 In Ontario, after some controversy, the school curriculum does allow discussion of gender identity in grade eight, including transgender identities. [9] Our society has come a long way in recent years, but there are still people who would like to keep the system the way it was, and to actively deny and denounce people who don’t fit into the boy-girl dichotomy.  

Many of the people behind these movements are Christians. But I think they have missed the message Jesus is preaching. Jesus calls for systems to change so that they can allow absolutely everyone to flourish. Not just the majority. Over the past three weeks, we have seen Jesus tell a religious leader that to be fully alive, you need to be born again, you need to learn to think and live in a radically different way. Last week Jesus made an apostle out of a woman who was considered sinful by her town due to her sexual history with six men. This week, Jesus makes an apostle out of a disabled man. Jesus wants every kind of person to be free. Every kind of sexuality, every kind of ability and disability, every kind of person, powerful or oppressed. Every system that denies the humanity of all has to be rethought, reshaped, re-created. Our creation as a society is still incomplete as long as we think in terms of us and them. We are all God’s children, and God calls us to be reborn, to change our ways so every kind of person is included. Not as special interest groups or minorities, but as fellow people, made by the same God, people who have all been called into the Light.  
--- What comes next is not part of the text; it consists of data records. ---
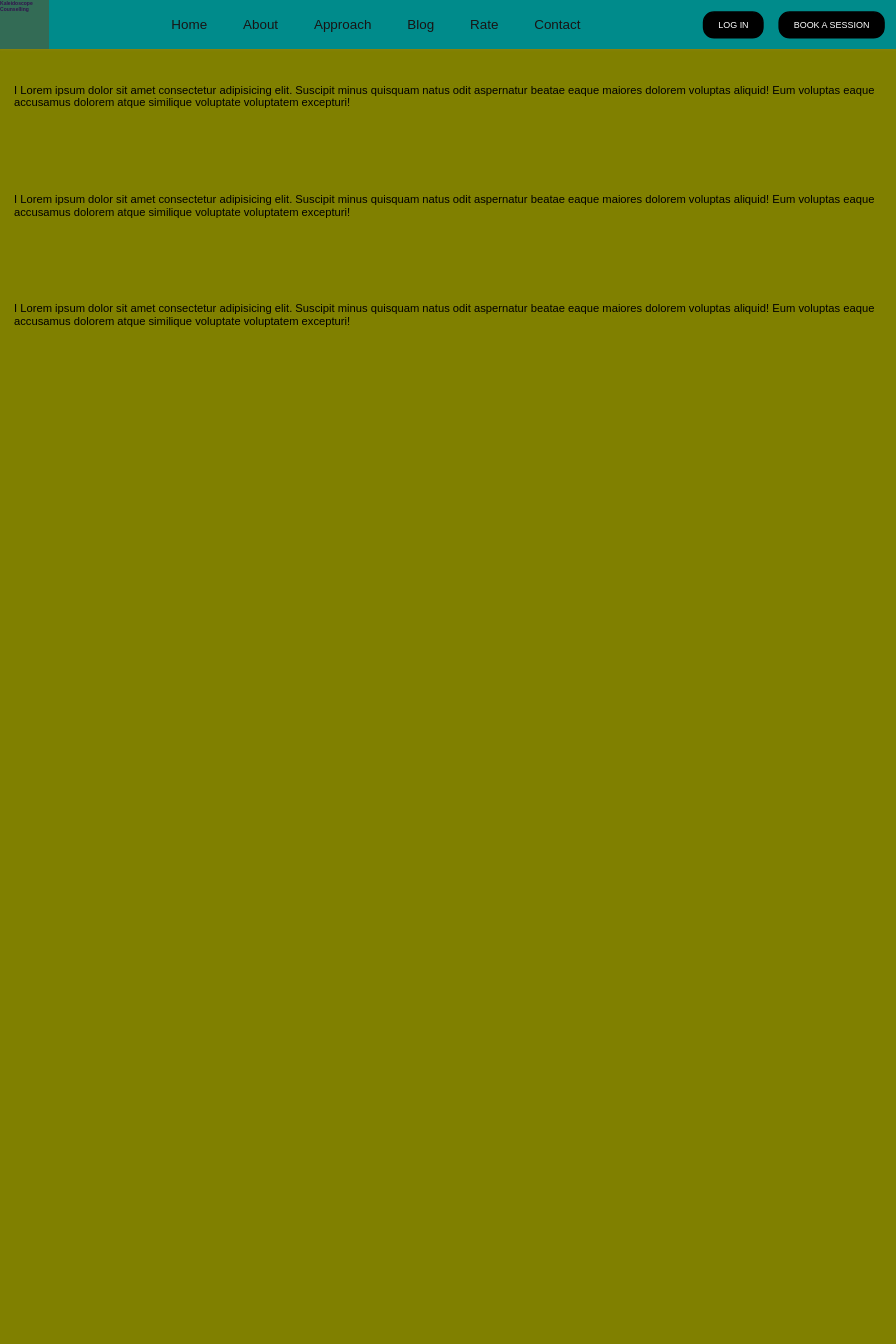
Repository: voutadi/ava-website
Page: index.html
The author's editor kept a copy of each file at every save. The page is drawn from the files as they stood at one save, then again after a run of saves.
The browser window is 1280 px wide. The pictures show the part of the page from y = 0 to 1920 px (the page is 3120 px tall), at 70% of full size.

Above is the page before, as saved 2024-11-24 22:01:44.

### index.html
<!DOCTYPE html>
<html lang="en">
  <head>
    <meta charset="UTF-8" />
    <meta name="viewport" content="width=device-width, initial-scale=1.0" />
    <link rel="stylesheet" href="styles/style.css" />

    <title>Kaleidoscope Counselling</title>
  </head>
  <body>
    <div class="header">
      <div class="logo-container">
        <div class="logo">
          Kaleidoscope <br />
          Counselling
        </div>
      </div>
      <div class="navbar">
        <ul>
          <li><a href="#home">Home</a></li>
          <li>
            <a
              href="https://www.psychologytoday.com/ca/therapists/ava-outadi-port-moody-bc/1111563" target="_blank"
              >About</a
            >
          </li>
          <li><a href="#approach">Approach</a></li>
          <li><a href="#blog">Blog</a></li>
          <li><a href="#rate">Rate</a></li>
          <li><a href="#contact">Contact</a></li>
        </ul>
      </div>
      <div class="appointment">
        <button class="login">
          LOG IN
        </button>
        <button class="book-session">BOOK A SESSION</button>

      </div>

    </div>

    <p>
      I Lorem ipsum dolor sit amet consectetur adipisicing elit. Suscipit minus
      quisquam natus odit aspernatur beatae eaque maiores dolorem voluptas
      aliquid! Eum voluptas eaque accusamus dolorem atque similique voluptate
      voluptatem excepturi!
    </p>
    <p>
      I Lorem ipsum dolor sit amet consectetur adipisicing elit. Suscipit minus
      quisquam natus odit aspernatur beatae eaque maiores dolorem voluptas
      aliquid! Eum voluptas eaque accusamus dolorem atque similique voluptate
      voluptatem excepturi!
    </p>
    <p>
      I Lorem ipsum dolor sit amet consectetur adipisicing elit. Suscipit minus
      quisquam natus odit aspernatur beatae eaque maiores dolorem voluptas
      aliquid! Eum voluptas eaque accusamus dolorem atque similique voluptate
      voluptatem excepturi!
    </p>
  </body>
</html>

### styles/style.css
* {
  margin: 0;
  padding: 0;
  box-sizing: border-box;
}
body {
  background-color: rgb(128,128,0);

  height: 3000px;
  font-family: Arial, Helvetica, sans-serif;
  font-size: 1rem;
}
.header {
  max-width: 100%; /*Make sure Take all of her parent element(body)on all different devices .*/
  height: 70px;
  position: fixed;
  top: 0;
  left: 0;
  right: 0;
  background-color: rgb(0,139,139);

  display: flex;
  justify-content: space-between;
  align-items: center;

  box-shadow: 0 2px 4px rgba(243, 172, 172, 0.15); /* Adds a subtle shadow for depth, optional */
}
.logo-container {
  width: 70px; /* Put condition for smaller or biger divice*/

  background-color: rgb(51, 107, 85);
  height: 70px;
}
.logo {
  color: rgb(50, 21, 77);
  font-size: 0.45rem;
  font-weight: bold;
}

.navbar ul {
  display: flex;
  flex: 1;
  justify-content: center;
  list-style-type: none;
  flex-wrap: wrap;
}
.navbar li {
  display: flex;
  justify-content: end;
  margin: 1rem;
}
.navbar a {
  font-size: 2px;
  color: rgb(25, 20, 20);
  font-weight: 500;

  text-decoration: none;
}
.navbar a:hover {
  background-color: rgb(192, 175, 175);
  padding: 2px 4px;
  border-radius: 6px;
  transition: 0.15s;
}

.navbar a:active {
  background-color: rgb(176, 163, 163);
}
.login{
  background-color: black;
  color: rgb(255, 255, 255);
  font-size: .8rem;
  padding: 10px 20px;
  margin-right: 1rem;
  border-width: 2px;
  border-style: solid;

  cursor: pointer;

}

.book-session {

  background-color: black;
  color: rgb(255, 255, 255);
  font-size: .8rem;
  padding: 10px 20px;
  margin-right: 1rem;
  border-width: 2px;
  border-style: solid;

  cursor: pointer;
}
button:hover {
  background-color: white;

  color: black;
  transition: 0.15s;
  padding: 12px 24px;
}
button:active {
  padding: 18px 24px;
}
p {
  margin-top: 120px;
  margin-left: 20px;
}
@media (max-width: 380px) {
  body {
    font-size: 0.35rem;
  }
  /* Smaller font size */
}

button {
  font-size: 0.45rem;
  padding: 2px;
  margin-right: 0.3rem;
}
button:hover {
  font-size: 0.45rem;
  padding: 2px;
}
button:active {
  padding: 3px;
}
.navbar li {
  margin: 0.18rem;
}
.navbar a {
  font-size: 0.5rem;
}

@media (min-width: 381px) and (max-width: 600px) {
  body {
    font-size: 0.5rem;
  } /* Smaller font size */
  button {
    font-size: 0.5rem;
    padding: 2px 4px;
    margin-right: 0.5rem;
    border-radius: 10px;
  }
  button:hover {
    font-size: 0.5rem;
    padding: 2px;
  }
  button:active {
    padding: 3px;
  }
  .navbar li {
    margin: 0.3rem;
  }
  .navbar a {
    font-size: 0.6rem;
  }
}
@media (min-width: 601px) and (max-width: 910px) {
  body {
    font-size: 0.75rem;
  } /* Smaller font size */
  button {
    font-size: 0.75rem;
    padding: 2px 4px;
    margin-right: 0.75rem;
    border-radius: 10px;
  }
  button:hover {
    font-size: 0.75rem;
    padding: 2px;
  }
  button:active {
    padding: 3px;
  }
  .navbar li {
    margin: 0.5rem;
  }
  .navbar a {
    font-size: 0.8rem;
  }
}
@media (min-width: 911px) {
  .navbar a {
    font-size: 1.2rem;
  }
  .navbar li {
    margin: 1.6rem;
  }
  button {
    font-size: 1.2rem;
    font-weight: 600px;

    padding: 4px 8px;
    margin-right: 1rem;
    border-radius: 16px;
  }
  button:hover {
    font-size: 1.4rem;
    padding: 6px 10px;
  }
  button:active {
    padding: 3px;
  }
}

After the next 7 saves:
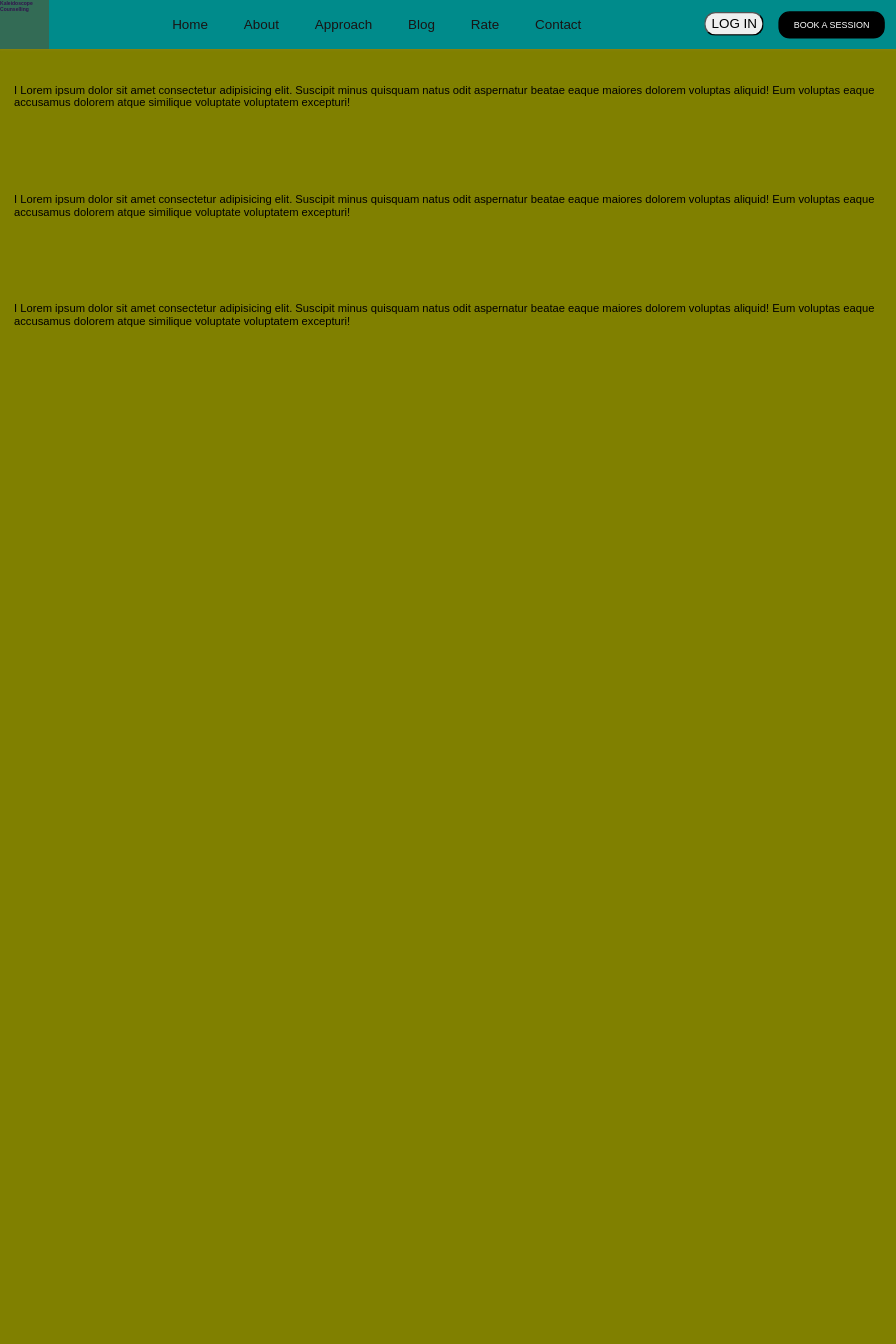
The 7 saves are shown as one change because they came seconds apart.
The last was saved 41 s later.
--- a/styles/style.css
+++ b/styles/style.css
@@ -66,6 +66,7 @@
 .navbar a:active {
   background-color: rgb(176, 163, 163);
 }
+.app
 .login{
   background-color: black;
   color: rgb(255, 255, 255);

After the 3 saves that followed:
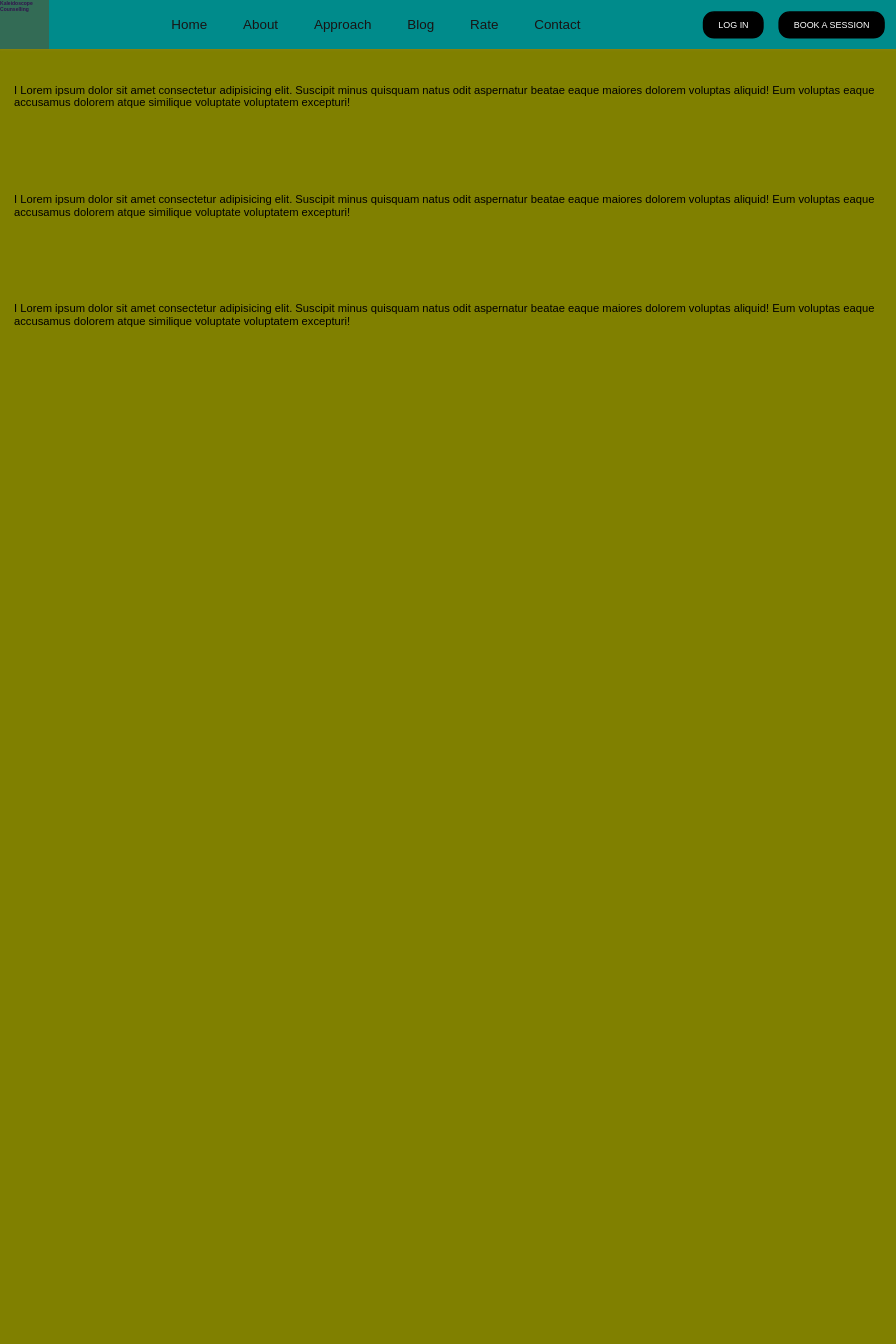
The 3 saves are shown as one change because they came seconds apart.
The last was saved 29 s later.
--- a/styles/style.css
+++ b/styles/style.css
@@ -66,7 +66,9 @@
 .navbar a:active {
   background-color: rgb(176, 163, 163);
 }
-.app
+.appointment{
+
+}
 .login{
   background-color: black;
   color: rgb(255, 255, 255);
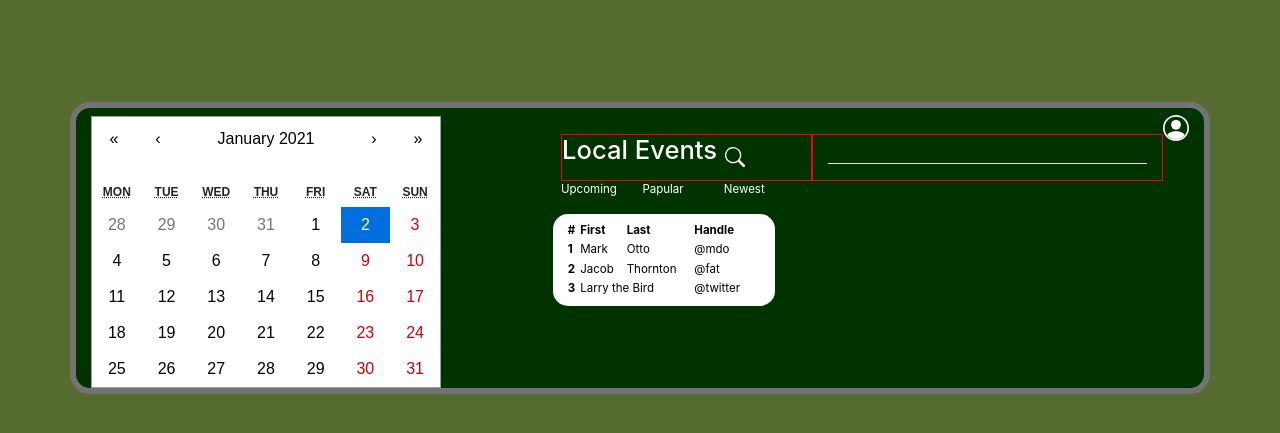
Repository: lalji-yadav/Calendar-code
Page: /
An editor plug-in stored every save of this project. The page is shown before and after the next save, followed by the edit.
The browser window is 1280 px wide. The pictures show the whole page.
The project was rebuilt for these pictures with package versions that can differ from the ones it lists, and the page was loaded fresh each time. Also part of the build but not shown: src/App.css.

Above is the page before, as saved 2021-01-04 10:32:22.

### src/App.js
import logo from './logo.svg';
import './App.css';
import MyApp from './calendar/calendar'
import Home from "./calendar/Home";

function App() {
  return (
    <div>
      <header>

        <Home />

      </header>
    </div>
  );
}

export default App;

### src/calendar/calendar.js
import React, { useState } from 'react';
import 'react-calendar/dist/Calendar.css';
import Calendar from 'react-calendar';

function MyApp() {
  const [value, onChange] = useState(new Date());

  return (
    <div>
      <Calendar
        onChange={onChange}
        value={value}
      />
    </div>
  );
}

export default MyApp;

### src/calendar/Home.js
import React from 'react';
import "./Home.css";
import MyApp from "./calendar";

function Home() {

  return (
    <div className="main">
      <div className='container'>
        <div className="row">
          <div className="col-sm-5 calendar">
             <MyApp />
          </div>
          <div className="col-sm-7">

            <div style={{float:"right", paddingTop:"1%"}}>
            <svg xmlns="http://www.w3.org/2000/svg" width="26" height="26" fill="white" class="bi bi-person-circle" viewBox="0 0 16 16">
            <path d="M13.468 12.37C12.758 11.226 11.195 10 8 10s-4.757 1.225-5.468 2.37A6.987 6.987 0 0 0 8 15a6.987 6.987 0 0 0 5.468-2.63z"/>
             <path fill-rule="evenodd" d="M8 9a3 3 0 1 0 0-6 3 3 0 0 0 0 6z"/>
             <path fill-rule="evenodd" d="M8 1a7 7 0 1 0 0 14A7 7 0 0 0 8 1zM0 8a8 8 0 1 1 16 0A8 8 0 0 1 0 8z"/>
            </svg>
            </div>

            <div className="row" style={{paddingTop:"4%"}}>
               <div className="col-sm-5" style={{border:"1px solid red"}}>
                 <div className="row">
                 <h1 style={{color:"white", fontSize:"2vw"}}>Local Events </h1>
               <svg  style={{margin:"5% 0% 0% 3%"}} xmlns="http://www.w3.org/2000/svg" width="20" height="20" fill="white" class="bi bi-search" viewBox="0 0 16 16">
               <path d="M11.742 10.344a6.5 6.5 0 1 0-1.397 1.398h-.001c.03.04.062.078.098.115l3.85 3.85a1 1 0 0 0 1.415-1.414l-3.85-3.85a1.007 1.007 0 0 0-.115-.1zM12 6.5a5.5 5.5 0 1 1-11 0 5.5 5.5 0 0 1 11 0z"/>
               </svg>
                 </div>
               </div>
               <div className="col-sm-7" style={{border:"1px solid red", paddingTop:"3%"}}>
               <hr style={{marginTop:"10px"}} />

               </div>

            </div>

            <div className="row">
          <div className="col-sm-5 row" style={{color:"white", fontSize:"0.9vw"}}>
            <div className="col-sm-4">
             <p>Upcoming</p>
            </div>
            <div className="col-sm-4">
              <p>Papular</p>
            </div>
            <div className="col-sm-4">
              <p>Newest</p>
            </div>

             {/* Carosal design  */}

             <div className="tablebox">
                <table className="tablebox">
                    <thead>
                      <tr>
                        <th scope="col">#</th>
                        <th scope="col">First</th>
                        <th scope="col">Last</th>
                        <th scope="col">Handle</th>
                      </tr>
                    </thead>
                    <tbody>
                      <tr>
                        <th scope="row">1</th>
                        <td>Mark</td>
                        <td>Otto</td>
                        <td>@mdo</td>
                      </tr>
                      <tr>
                        <th scope="row">2</th>
                        <td>Jacob</td>
                        <td>Thornton</td>
                        <td>@fat</td>
                      </tr>
                      <tr>
                        <th scope="row">3</th>
                        <td colspan="2">Larry the Bird</td>
                        <td>@twitter</td>
                      </tr>
                    </tbody>
                  </table>
             </div>

          </div>

        </div>

          </div>

        </div>

      </div>

    </div>
  );
}
export default Home;

### src/calendar/Home.css
.main {
    width: 100%;
    height: 100%;
    position: absolute;
    /* padding: 10% 5% 10% 5%; */
    background-color: darkolivegreen;
}
.container {
    width: 80%;
    /* height: 70%; */
    margin: 8% 10% 8% 10%;
    background-color: #003300;
    border: 6px solid #737373;
    border-radius: 20px;
}
.calendar {
    /* border: 2px solid red; */
    margin-top: 8px;
}
hr {
    color: white;
    width: 100%;
    margin-top: 5em;
    background-color: white;
}
.tablebox {
    margin: 0% 0% 0% 3%;
    padding: 3%;
    width: 91%;
    border-radius: 15px;
    color: black;
    background-color: white;
}

Loaded but not shown: public/index.html (common file); src/index.js (common file); src/index.css (common file); src/reportWebVitals.js (common file)

After the next save:
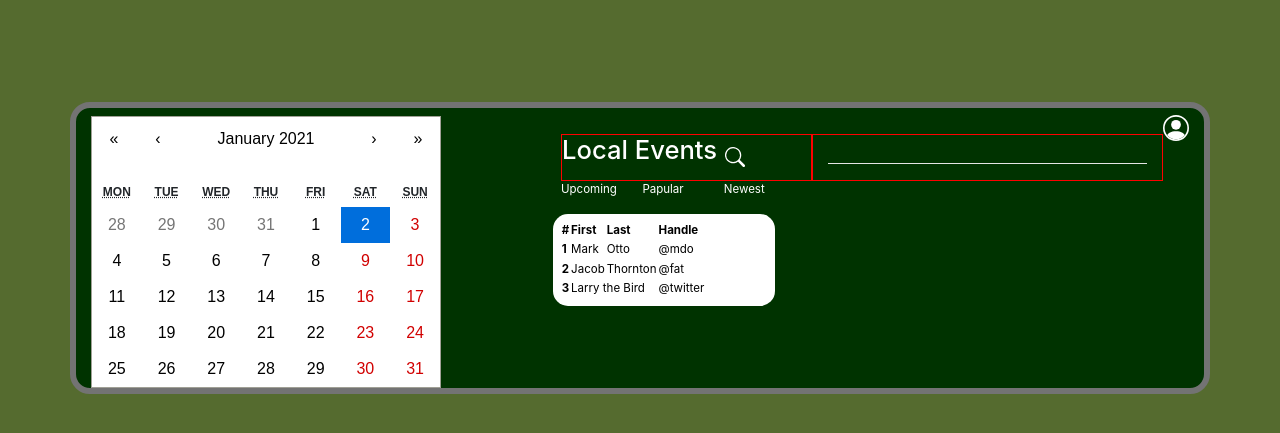
Saved 4 min 40 s later.
--- a/src/calendar/Home.js
+++ b/src/calendar/Home.js
@@ -52,7 +52,7 @@
              {/* Carosal design  */}
 
              <div className="tablebox">
-                <table className="tablebox">
+                <table>
                     <thead>
                       <tr>
                         <th scope="col">#</th>
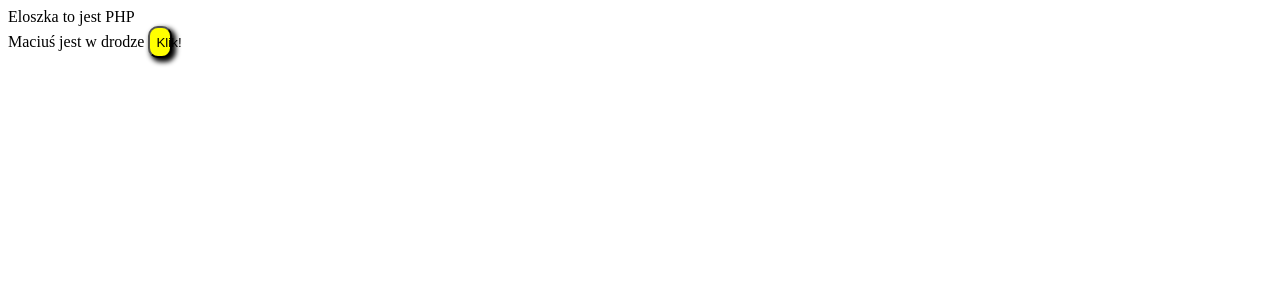
Repository: Nowacki97PL/PHPyt
Page: http://localhost/
The author's editor kept a copy of each file at every save. The page is drawn from the files as they stood at one save, then again after a run of saves.
The browser window is 1280 px wide. The pictures show the whole page.
The page is run by PHP 8.4 with error messages shown; the project is at /var/www/html/.

Above is the page before, as saved 2024-10-05 23:01:35.

### index.php
<?php
echo "Eloszka to jest PHP<br>";
echo "Maciuś jest w drodze";

// This is a comment

/*
This
is a
commnet */

?>

<!DOCTYPE html>
<html lang="pl">
<head>
    <meta charset="UTF-8">
    <meta name="viewport" content="width=device-width, initial-scale=1.0">
    <title>PHP Practice</title>
    <link rel="stylesheet" href="index.css"
</head>
<body>
    <button class="btn">Klik!</button>
</body>
</html>

### index.css
.btn {
    font-family: Arial, Helvetica, sans-serif;
    border-radius: 10px;
    background-color: yellow;
    box-shadow: 3px 3px 5px 1px;
    height: 2rem;
    width: 1.5rem;
}

After the next 2 saves:
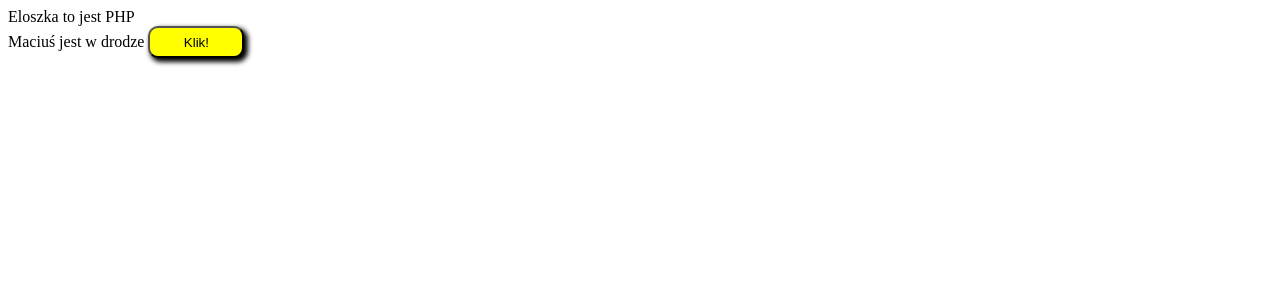
The 2 saves are shown as one change because they came seconds apart.
The last was saved 11 s later.
--- a/index.css
+++ b/index.css
@@ -4,5 +4,5 @@
     background-color: yellow;
     box-shadow: 3px 3px 5px 1px;
     height: 2rem;
-    width: 1.5rem;
+    width: 6rem;
 }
[1] https://time.com/3581587/mothers-emotion-words-girls-boys-surrey-studymothers-encourage-emotions-more-in-daughters-over-sons-study-says/ [2] https://www.smh.com.au/lifestyle/the-way-we-talk-to-girls-is-different-from-the-way-we-talk-to-boys-20170123-gtwwm4.html [3] This is called “uptalk”: https://www.inhersight.com/blog/culture-and-professionalism/uptalk [4] https://www.pbs.org/independentlens/content/two-spirits_map-html/ [5] 55% in the US:  https://www.bls.gov/news.release/ciuaw.nr0.htm; Majority of jobs are now what used to be called “white collar” jobs: https://www.encyclopedia.com/social-sciences/applied-and-social-sciences-magazines/employment-white-collar. [6] 37% of the Canadian workforce worked from home during the May 2020 lockdown. https://www150.statcan.gc.ca/n1/pub/36-28-0001/2022008/article/00001-eng.htm [7] The so-called “Don’t Say Gay” bill in Florida: https://www.cbc.ca/news/world/florida-don-t-say-gay-bill-desantis-1.6400087; 24 other states have similar bills under consideration, 14 since January: https://www.edweek.org/policy-politics/which-states-are-considering-dont-say-gay-bills-and-where-they-stand/2023/02 [8] In Florida: https://popular.info/p/florida-book-bans-are-not-a-hoax; These challenges are happening all over the US, prompting the American Library Association to provide confidential assistance to libraries and librarians all over the country to keep the books on the shelves: https://www.ala.org/advocacy/statement-regarding-censorship [9] https://globalnews.ca/news/5792416/ontario-new-sex-ed-curriculum/